Saved entries:
[Start of Attachment]

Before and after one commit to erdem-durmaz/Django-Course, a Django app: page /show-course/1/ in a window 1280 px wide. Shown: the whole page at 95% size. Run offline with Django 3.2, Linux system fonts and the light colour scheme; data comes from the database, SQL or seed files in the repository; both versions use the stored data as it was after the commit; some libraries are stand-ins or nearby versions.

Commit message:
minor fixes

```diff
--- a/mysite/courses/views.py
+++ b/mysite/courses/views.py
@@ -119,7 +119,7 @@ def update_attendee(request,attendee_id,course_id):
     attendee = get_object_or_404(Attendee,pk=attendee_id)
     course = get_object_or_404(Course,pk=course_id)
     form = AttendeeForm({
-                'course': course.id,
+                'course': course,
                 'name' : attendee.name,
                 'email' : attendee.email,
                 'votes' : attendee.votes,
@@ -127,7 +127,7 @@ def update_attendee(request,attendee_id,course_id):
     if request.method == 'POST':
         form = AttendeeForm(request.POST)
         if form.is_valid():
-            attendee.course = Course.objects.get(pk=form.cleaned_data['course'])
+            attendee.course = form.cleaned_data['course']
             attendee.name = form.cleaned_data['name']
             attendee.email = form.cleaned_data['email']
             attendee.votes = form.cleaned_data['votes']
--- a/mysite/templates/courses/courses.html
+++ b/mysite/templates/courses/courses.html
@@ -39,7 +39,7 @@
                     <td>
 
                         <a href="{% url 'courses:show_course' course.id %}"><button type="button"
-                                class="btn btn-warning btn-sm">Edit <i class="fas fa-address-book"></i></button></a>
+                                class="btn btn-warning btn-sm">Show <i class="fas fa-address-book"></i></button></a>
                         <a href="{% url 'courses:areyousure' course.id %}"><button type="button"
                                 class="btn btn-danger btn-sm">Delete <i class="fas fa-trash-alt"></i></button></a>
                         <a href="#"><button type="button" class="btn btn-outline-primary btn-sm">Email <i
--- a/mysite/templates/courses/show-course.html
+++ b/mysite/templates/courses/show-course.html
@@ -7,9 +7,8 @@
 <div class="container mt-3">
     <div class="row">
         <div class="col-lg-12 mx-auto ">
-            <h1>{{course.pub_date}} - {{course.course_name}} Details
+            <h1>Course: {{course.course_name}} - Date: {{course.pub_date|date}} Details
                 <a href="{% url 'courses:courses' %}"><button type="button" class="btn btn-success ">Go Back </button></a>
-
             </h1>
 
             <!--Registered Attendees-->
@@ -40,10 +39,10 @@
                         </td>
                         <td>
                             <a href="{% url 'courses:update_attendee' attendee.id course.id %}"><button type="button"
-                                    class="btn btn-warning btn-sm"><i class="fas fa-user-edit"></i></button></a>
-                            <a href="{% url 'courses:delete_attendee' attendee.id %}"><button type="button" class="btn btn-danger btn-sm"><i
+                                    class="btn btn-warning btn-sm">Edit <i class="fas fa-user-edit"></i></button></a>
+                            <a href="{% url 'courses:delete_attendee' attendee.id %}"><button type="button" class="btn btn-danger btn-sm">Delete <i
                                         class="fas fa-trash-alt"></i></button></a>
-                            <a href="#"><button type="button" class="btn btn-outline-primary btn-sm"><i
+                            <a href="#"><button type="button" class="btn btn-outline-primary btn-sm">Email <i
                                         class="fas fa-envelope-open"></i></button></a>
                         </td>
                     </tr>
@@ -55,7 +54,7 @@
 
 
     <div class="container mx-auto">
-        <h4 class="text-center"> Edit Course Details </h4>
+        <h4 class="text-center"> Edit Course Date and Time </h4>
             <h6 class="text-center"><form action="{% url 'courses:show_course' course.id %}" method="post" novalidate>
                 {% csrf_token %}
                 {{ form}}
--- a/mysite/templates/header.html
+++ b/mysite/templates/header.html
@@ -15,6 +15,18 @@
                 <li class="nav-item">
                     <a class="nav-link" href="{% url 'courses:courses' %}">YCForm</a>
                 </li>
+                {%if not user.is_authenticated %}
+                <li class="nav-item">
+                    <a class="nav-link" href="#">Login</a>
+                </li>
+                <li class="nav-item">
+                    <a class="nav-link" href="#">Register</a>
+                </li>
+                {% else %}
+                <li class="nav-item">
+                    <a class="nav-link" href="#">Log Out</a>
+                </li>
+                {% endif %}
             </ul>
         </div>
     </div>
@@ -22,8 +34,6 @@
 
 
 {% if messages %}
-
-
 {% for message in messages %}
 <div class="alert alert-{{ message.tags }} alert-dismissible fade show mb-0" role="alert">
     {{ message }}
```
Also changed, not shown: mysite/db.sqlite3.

[End of Attachment]

**Task to complete:** Only lines of the data holding the word "warning" go in the answer. Please copy each of them.

**Response to the exercise:**
-                                class="btn btn-warning btn-sm">Edit <i class="fas fa-address-book"></i></button></a>
+                                class="btn btn-warning btn-sm">Show <i class="fas fa-address-book"></i></button></a>
-                                    class="btn btn-warning btn-sm"><i class="fas fa-user-edit"></i></button></a>
+                                    class="btn btn-warning btn-sm">Edit <i class="fas fa-user-edit"></i></button></a>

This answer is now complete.